Tipping fees fully fund the landfill’s operation. The lower fees at the landfill, Zacherl said, will allow the Helena transfer station on North Benton Avenue to lower their tipping fees, as well.
In a Thursday memo to the commission, Zacherl estimated Scratchgravel Solid Waste District residents will save an accumulated $81,625 and City of Helena residents an accumulated $186,000 in transfer station tipping fees over the course of the agreement.
A 2014 efficiency study recommended that Lewis and Clark County Landfill seek to accept waste from other counties to maximize airspace potential. The county landfill is licensed to accept waste from Helena, East Helena, the Scratchgravel Solid Waste District and Jefferson and Broadwater counties. Broadwater County approached Lewis and Clark Public Works about an interlocal agreement as the county’s contract with private hauler Tri County Disposal of Helena reached expiration.
Attorney Stefan Wall spoke at Thursday’s meeting on behalf of Tri County Disposal. Wall opened by telling commissioners that Tri County’s contract with Broadwater County actually included a $27 tipping fee per ton for the previous year while the interlocal agreement was negotiated. The memo Zacherl issued to commissioners named a figure of $29 per ton for the past five years and estimated that Broadwater residents would save an accumulated $35,000 with Lewis and Clark County’s tipping fees.
Wall went on to say that Tri County welcomed the reduction of tipping fees and intended to lower its fees in East Helena and Jefferson County accordingly, should the agreement be passed.
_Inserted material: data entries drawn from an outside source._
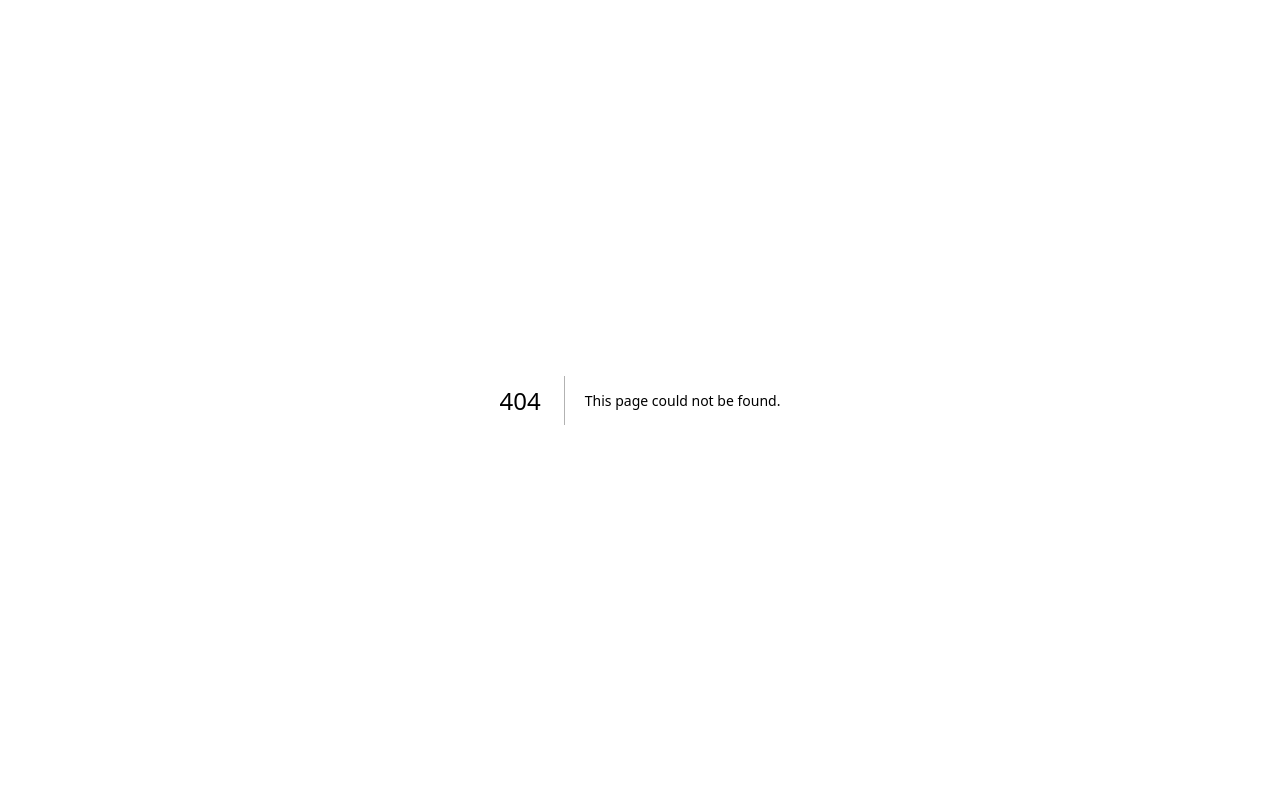
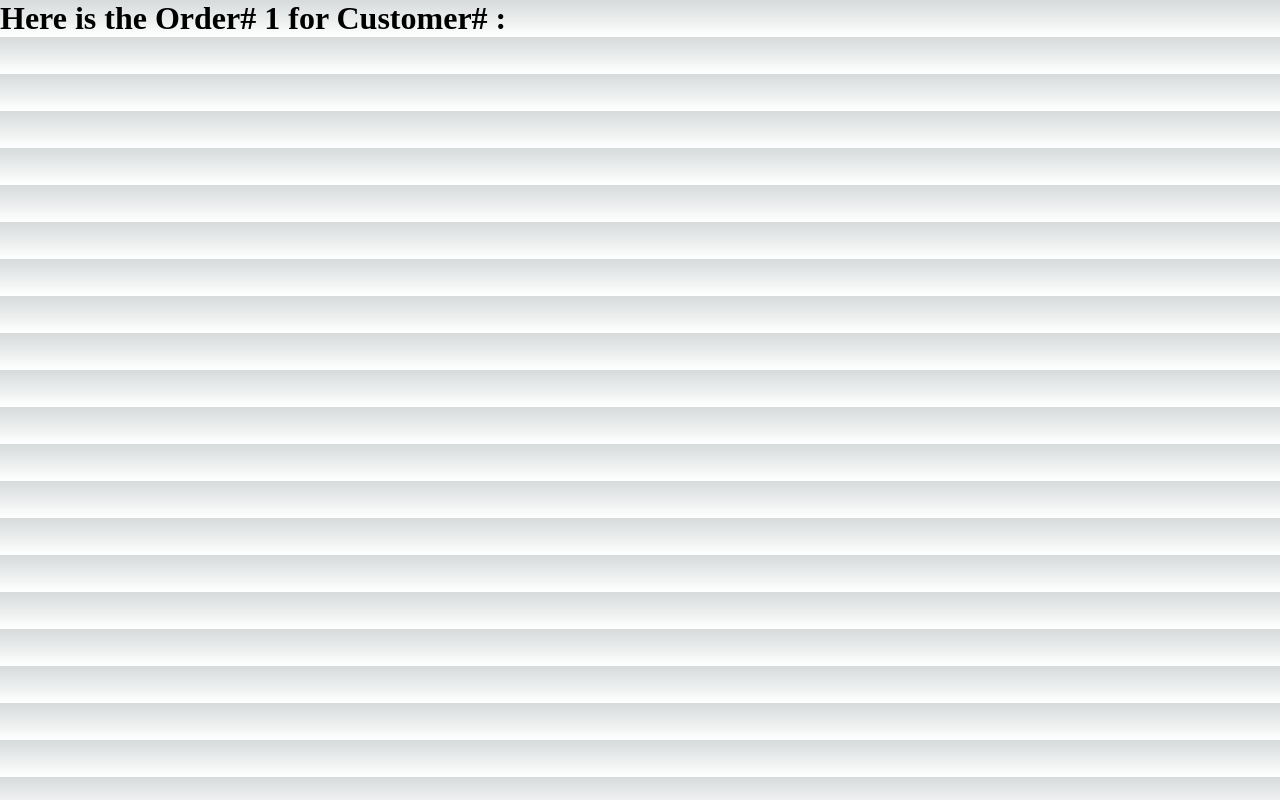
Before and after one commit to skgworks/next-js-stack-crm, a Next.js app: page /orders/1 in a window 1280 px wide. Before the commit this address had no page. Built offline with nearby package versions, Linux system fonts and the light colour scheme.

Commit message:
Lesson 72 done

```diff
--- /dev/null
+++ b/pages/customers/index.tsx
@@ -0,0 +1,3 @@
+export default function Customers() {
+	return <div>Here are the customers: </div>;
+}
--- /dev/null
+++ b/pages/employees.tsx
@@ -0,0 +1,3 @@
+export default function Employees() {
+	return <div>Here are the employees: </div>;
+}
--- /dev/null
+++ b/pages/orders/[orderId].tsx
@@ -0,0 +1,14 @@
+import { useRouter } from 'next/router';
+
+export default function Order() {
+	const router = useRouter();
+	const { orderId, customerId } = router.query;
+
+	return (
+		<div>
+			<h1>
+				Here is the Order# {orderId} for Customer# {customerId}:{' '}
+			</h1>
+		</div>
+	);
+}
--- /dev/null
+++ b/pages/orders/index.tsx
@@ -0,0 +1,3 @@
+export default function Orders() {
+	return <div>Here are the orders: </div>;
+}
```
Also changed, not shown: pages/customers/[customerId].tsx (added, +12 -0 lines).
“The issue for Tri County as it relates to this interlocal agreement,” Wall said, “is that it can’t now pass those savings on tipping fees on to its customers. And I think this is where Lewis and Clark County and Tri County’s interests will overlap."
Zacherl clarified that Broadwater residents can haul waste to transfer sites, from which the waste will be transported to Lewis and Clark County. Zacherl said that Broadwater residents also pay a flat assessment for solid waste services, as is the case with Helena and Scratchgravel district residents.
Landfill manager Pete Anderson said the Lewis and Clark landfill’s most recent compaction density study found that it has more than 100 years of life expectancy remaining on its current 80 acres. When the landfill was established in 1994, Anderson said, it was expected to last 25 to 50 years.
Lewis and Clark County owns a further 160 acres that can be developed for landfill if necessary, Anderson said.